Whilst I don’t know the specifics of your ISP, I would say that it’s likely that what they’re doing here is intercepting all traffic you send over the Internet. In order to do that (without you getting error messages whenever you visit an HTTPS encrypted site), they would need to install a root certificate, which is what you mention in your post.
They need to do this as what this kind of interception usually entails is creating their own certificate for each site you visit. so for example if you visit https://www.amazon.com they need to have a certificate that your browser considers valid for that connection (which is one issued by a trusted Certificate Authority, either one provided with the browser or one you manually install).
From your perspective, the problem here is it means that they can see all your Internet traffic including usernames/passwords/credit card details. So if they want to, they can look at that information. Also if they have a security breach it’s possible that other people might get access to that information. In addition, they may also gain access to any account that you access over this Internet connection (e.g., email accounts). Finally, installing this root certificate allows them to modify your Internet traffic without detection.
What I would recommend is that you query with them exactly why they need to see the details of your encrypted traffic (e.g., is this a legal requirement for your country) and if you’re not 100% satisfied with the response, get a new ISP. Another possibility is to use a VPN and tunnel all your traffic through the VPN. If you are not happy with your ISP gaining this access to your HTTPS connections, do not install the root certificate they provided you.
This is a request to surrender all your privacy and security to them.
It is a very simple technical issue – they have blocked encrypted and secure HTTPS connections. “Reenabling” it by installing their certificate will now allow you to use encrypted and “secure” connections, but it will give your ISP full access to view your online data, modify anything you download (including inserting backdoors or malware in any downloaded software), modify or filter anything you upload, and gain all the online access credentials (passwords, cookies, other security tokens) that you use through HTTPS.
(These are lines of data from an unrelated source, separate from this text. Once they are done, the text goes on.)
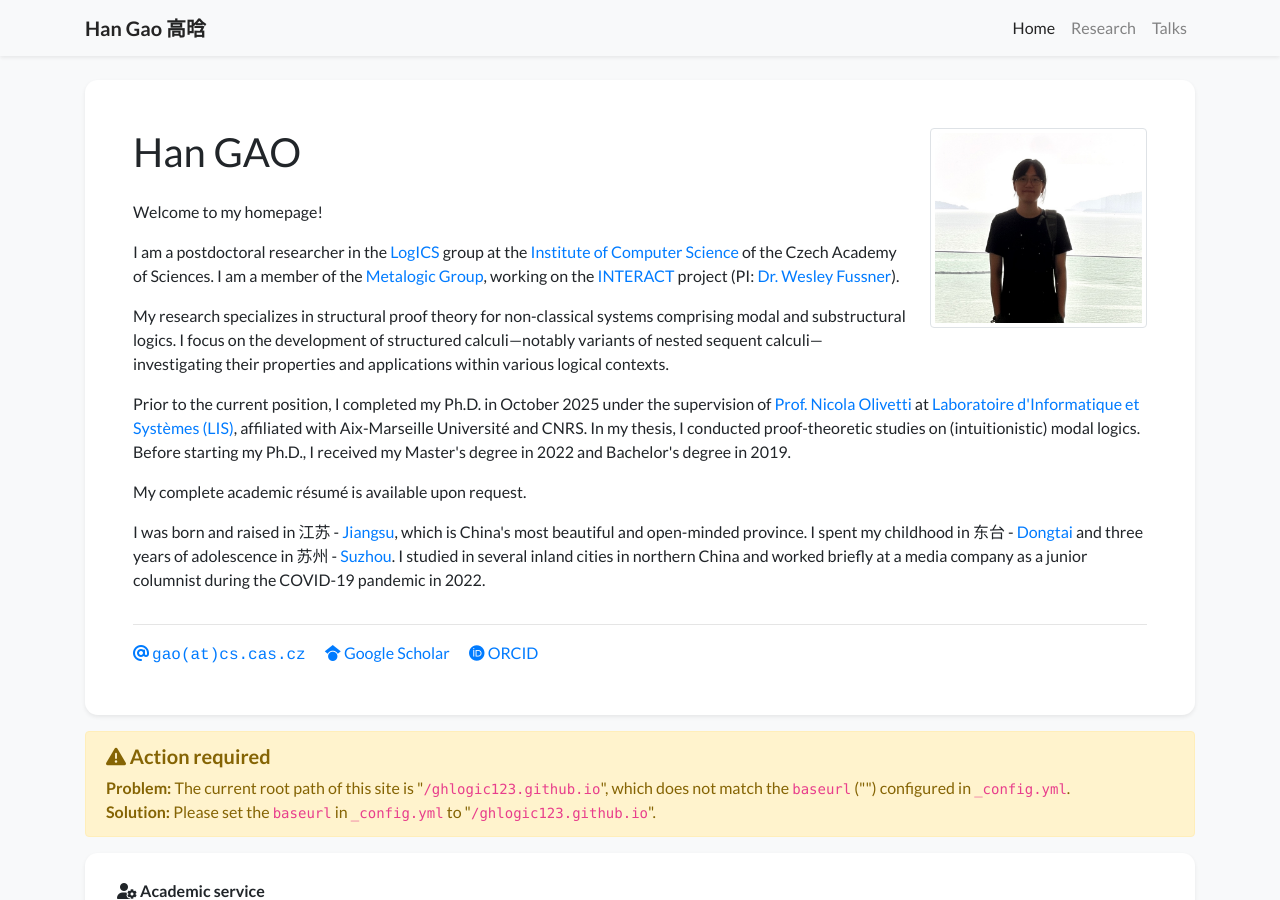
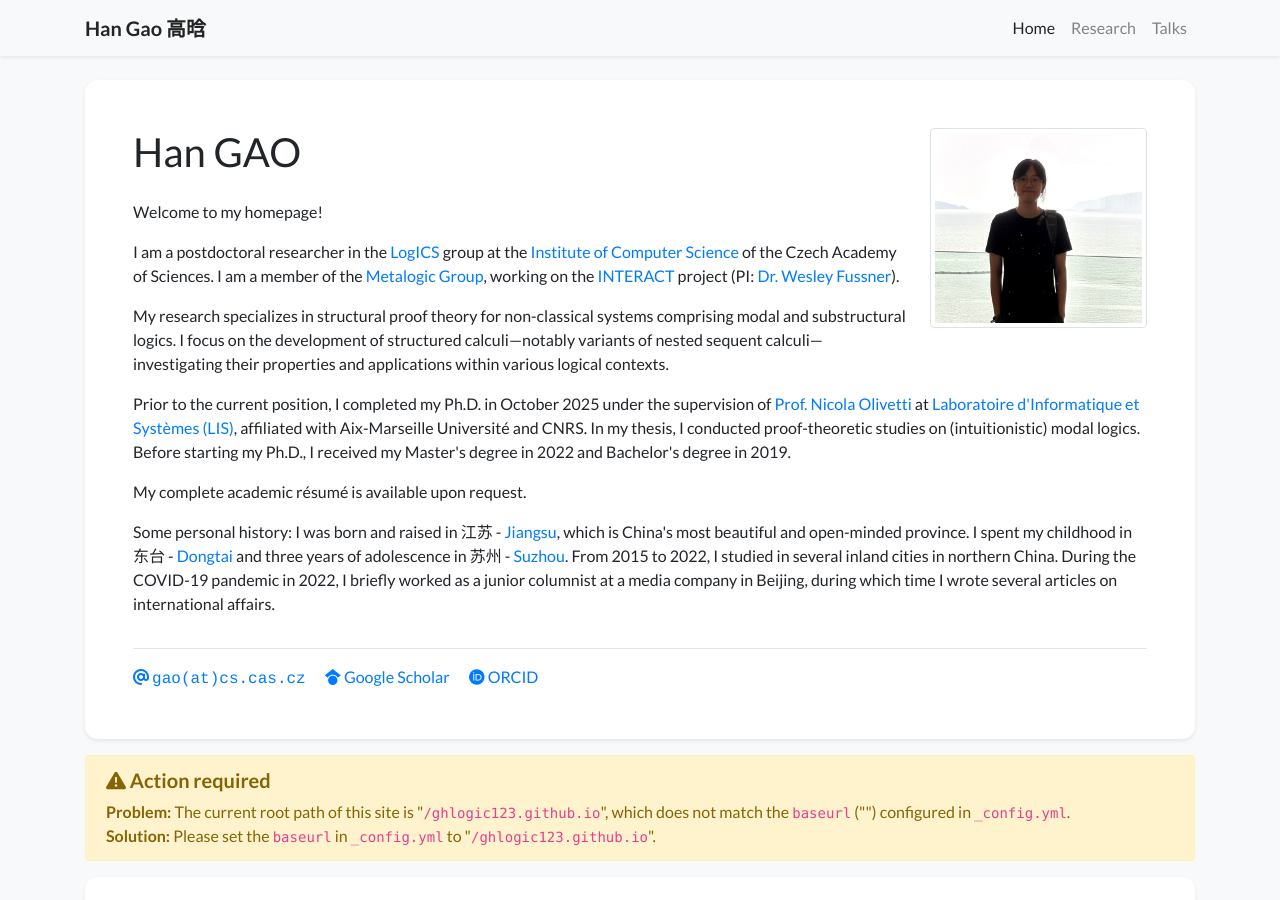
Before and after one commit to ghlogic123/ghlogic123.github.io, a Jekyll site: the page built from index.html, in a window 1280 px wide and 900 px high. Built offline with Jekyll 4.4.1, drawn with Linux system fonts in a browser that asks for light colours; nearby versions of some CDN libraries; a style sheet for code colours, icons or effects is not loaded.

Commit message:
Update profile.yml

```diff
--- a/_data/profile.yml
+++ b/_data/profile.yml
@@ -35,7 +35,7 @@ short_bio: >-
   My complete academic résumé is available upon request.
   </p>
   <p>
-  I was born and raised in 江苏 - <a href="https://en.wikipedia.org/wiki/Jiangsu" target="_blank">Jiangsu</a>, which is China's most beautiful and open-minded province. I spent my childhood in 东台 - <a href="https://en.wikipedia.org/wiki/Dongtai" target="_blank">Dongtai</a> and three years of adolescence in 苏州 - <a href="https://en.wikipedia.org/wiki/Suzhou" target="_blank">Suzhou</a>. I studied in several inland cities in northern China and worked briefly at a media company as a junior columnist during the COVID-19 pandemic in 2022.
+  Some personal history: I was born and raised in 江苏 - <a href="https://en.wikipedia.org/wiki/Jiangsu" target="_blank">Jiangsu</a>, which is China's most beautiful and open-minded province. I spent my childhood in 东台 - <a href="https://en.wikipedia.org/wiki/Dongtai" target="_blank">Dongtai</a> and three years of adolescence in 苏州 - <a href="https://en.wikipedia.org/wiki/Suzhou" target="_blank">Suzhou</a>. From 2015 to 2022, I studied in several inland cities in northern China. During the COVID-19 pandemic in 2022, I briefly worked as a junior columnist at a media company in Beijing, during which time I wrote several articles on international affairs.
   </p>
 
 service:
```
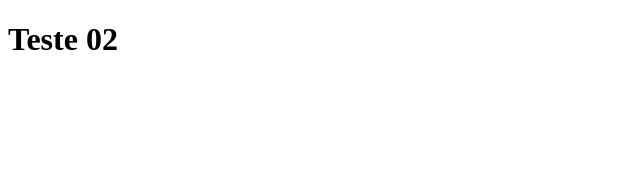
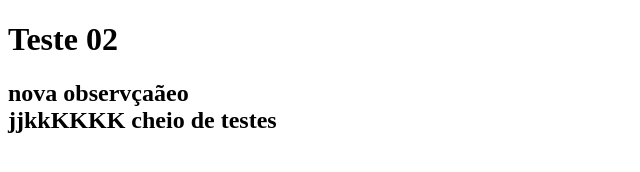
Before and after one commit to luizvictor856/Aulas-de-POO---JAVA, a plain HTML site: page aula09/index.html in a window 1280 px wide. Shown: the whole page, without its empty margins (0-640 px from the left). Drawn offline with Linux system fonts and the light colour scheme.

Commit message:
add "h2" a titulo de testes

```diff
--- a/aula09/index.html
+++ b/aula09/index.html
@@ -9,5 +9,10 @@
     <h1>
         Teste 02
     </h1>
+
+    <h2>
+        nova observçaãeo <br>
+        jjkkKKKK cheio de testes
+    </h2>
 </body>
 </html>
```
This is not simply a potential theoretical risk. In fact, you should expect that they are already doing some or all of this – it’s the only practical reason why they put the effort to block and require their certificate in the first place.
Only if you desire to have this connection despite the aforementioned issues, then you can accept their certificate. A good paid VPN can be a solution, however, it’s possible that they will be blocking VPNs as well; it may be the case that you have to choose between a monitored and insecure connection controlled by someone else and no connection at all.
In effect your ISP is reading all your mail.
Think of your internet connection as a series of letters being sent over pony express. The error you are seeing is your browser complaining that your mail has been opened by someone and resealed with the wrong wax seal rather than the expected, for example Google’s, wax seal.
What your ISP is telling you to do is retrain your browser to treat the ISP seal as being more trust worthy than Google’s seal.
The error is correct. It is telling you that your ISP is reading your mail. Don’t do what they say. Change your ISP now.